These guidelines on doing your own home inspection are to help you get an idea of what you should be looking for when buying a house. Knowing what to look for, should give you confidence when viewing a prospective purchase, bearing in mind you are going to be living in and maintaining that building.
Before your offer
Before you sign the contract, after which the professional inspection is done, you may like to know how to do your own home inspection and the procedures involved. Granted, there are people who can afford their own professional independent inspection (before they pay for the official one) but you may not want to spend the extra money.
Down and dirty
It’s not the technical stuff you need, like code conformity or system structure; also you don’t need the safety code violations. You’ll get that in the professional report anyway. By the way, when you get the professional report, go through it like a monkey looking for fleas and miss nothing.
The idea here is that you are going to do your own home inspection before signing a contract and paying for the professionals.
Seeing you are about to spend a large sum of money on a new house it stand to reason you will want to do due diligence for yourself, for your own peace of mind.
Let’s start at the front entrance to the property.
You’ll be surprised what the garden can tell you about the owner. Look for things like; is the lawn mowed, has the trash been taken, what is the condition of the mailbox, how are the trees looked after, what condition are the fences in, are there cracks in the walkways. You get the picture.
Before you enter the house, get your notebook (or device) and make notes, because this is the best time to look around and check the structure of the building. Look for the settling of the building. You do this by checking around the windows for cracks and see if the window frame is still straight. Look at the sills for wood-rot, cracks or metal fatigue. Look at the foundations for waterproofing crumbling material, sagging, or cracks and while you’re checking, look for water pooling anywhere. Step back and see if the roof is straight and without obvious dips. If there is guttering present, check for structural damage, like broken or sagging joints, loose wall brackets and leaks. While you are walking around, check for any termite activity. That is your basic structural search and now you can get into the nitty-gritty of the building.
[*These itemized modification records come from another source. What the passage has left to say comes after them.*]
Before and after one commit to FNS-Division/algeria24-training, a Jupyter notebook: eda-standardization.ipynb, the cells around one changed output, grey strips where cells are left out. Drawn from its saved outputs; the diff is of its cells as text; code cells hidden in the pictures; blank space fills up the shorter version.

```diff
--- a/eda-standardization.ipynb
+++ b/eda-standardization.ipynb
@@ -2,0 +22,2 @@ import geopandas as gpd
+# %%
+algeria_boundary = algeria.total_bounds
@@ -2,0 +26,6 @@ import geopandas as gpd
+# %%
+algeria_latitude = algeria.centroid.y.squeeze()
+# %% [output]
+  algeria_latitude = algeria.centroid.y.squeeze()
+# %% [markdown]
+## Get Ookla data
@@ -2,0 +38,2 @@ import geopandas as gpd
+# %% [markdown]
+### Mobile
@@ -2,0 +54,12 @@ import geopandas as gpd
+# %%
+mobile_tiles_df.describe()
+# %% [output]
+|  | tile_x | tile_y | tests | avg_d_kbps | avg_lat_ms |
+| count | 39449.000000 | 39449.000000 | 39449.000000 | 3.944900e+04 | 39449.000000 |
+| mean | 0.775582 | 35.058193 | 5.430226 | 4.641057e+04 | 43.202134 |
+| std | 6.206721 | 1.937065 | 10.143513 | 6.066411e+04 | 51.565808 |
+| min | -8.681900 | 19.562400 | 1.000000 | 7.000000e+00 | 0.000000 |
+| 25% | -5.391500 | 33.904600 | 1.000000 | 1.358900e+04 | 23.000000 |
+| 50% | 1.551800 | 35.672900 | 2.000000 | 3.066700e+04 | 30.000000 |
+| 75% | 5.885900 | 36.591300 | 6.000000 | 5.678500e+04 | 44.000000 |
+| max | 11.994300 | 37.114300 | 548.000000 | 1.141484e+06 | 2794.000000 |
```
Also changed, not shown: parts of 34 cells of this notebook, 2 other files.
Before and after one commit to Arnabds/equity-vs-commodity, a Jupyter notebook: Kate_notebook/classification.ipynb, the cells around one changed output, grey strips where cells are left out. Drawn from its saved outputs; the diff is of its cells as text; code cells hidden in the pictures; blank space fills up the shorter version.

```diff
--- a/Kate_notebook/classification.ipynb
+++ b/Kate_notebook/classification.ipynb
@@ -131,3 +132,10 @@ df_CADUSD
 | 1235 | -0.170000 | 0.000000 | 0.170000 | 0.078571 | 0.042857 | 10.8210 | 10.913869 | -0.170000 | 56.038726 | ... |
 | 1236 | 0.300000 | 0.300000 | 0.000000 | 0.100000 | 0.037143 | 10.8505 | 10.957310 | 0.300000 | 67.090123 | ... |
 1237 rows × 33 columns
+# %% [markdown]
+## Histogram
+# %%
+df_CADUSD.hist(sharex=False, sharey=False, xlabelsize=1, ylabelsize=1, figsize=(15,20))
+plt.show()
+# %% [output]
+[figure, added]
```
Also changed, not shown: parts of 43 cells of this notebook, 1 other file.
This is not a job for the ham-fisted or faint-at-heart, so if you feel out of your depth here, begging-out is better than a trip to ER.
If you decide to go ahead, then first find the electrical service panel and check the circuit breakers, how many there are and what they each are used for. In this way, you will know a fair amount about what goes on around the house (pun intended), so make notes. Test some if you like but most never bother because they prefer to rely on the professional report.
You don’t need to be a plumber to check plumbing. Generally, look for damp spots and new paint around the taps; while you flush the toilets, look for leaks and listen for the tanks refilling. Run all taps and check if the faucets need hard tightening or have drips or leaks. Check the pipes are correctly sealed from the outside elements on all incoming and outgoing water. Check the water pressure and if the pipes go clunk when you quickly shut off a faucet. Check all service appliance fittings are in place and working correctly. Check the HVAC and heating system for leaks and if they are working right. Run the hot water to check if the geysers are working properly.
Continue with your inside structural search for cracks in ceilings, walls, and floors and take note of the width of any cracks to ask a professional if you can. If there is an attic, definitely check it out for insulation. In the attic is where you can see faults that may have been painted over downstairs, like leaks and breaks. This is also where you check for bugs and mold that eat you out of house and home, without you lifting a finger. See the windows open and shut correctly and all the fittings are in place, while you look for leaks or damages as well. Check all available appliances for correct functioning like the stove plates and oven.
Try to speak to the owner; it is a good thing to ask what life in their home has been like. If you’re diligent about your own home inspection, no seller will be able to hide too big a problem from you.
Now you can put in your offer to purchase and wait for the professional report to compare with your own notes, happy house hunting!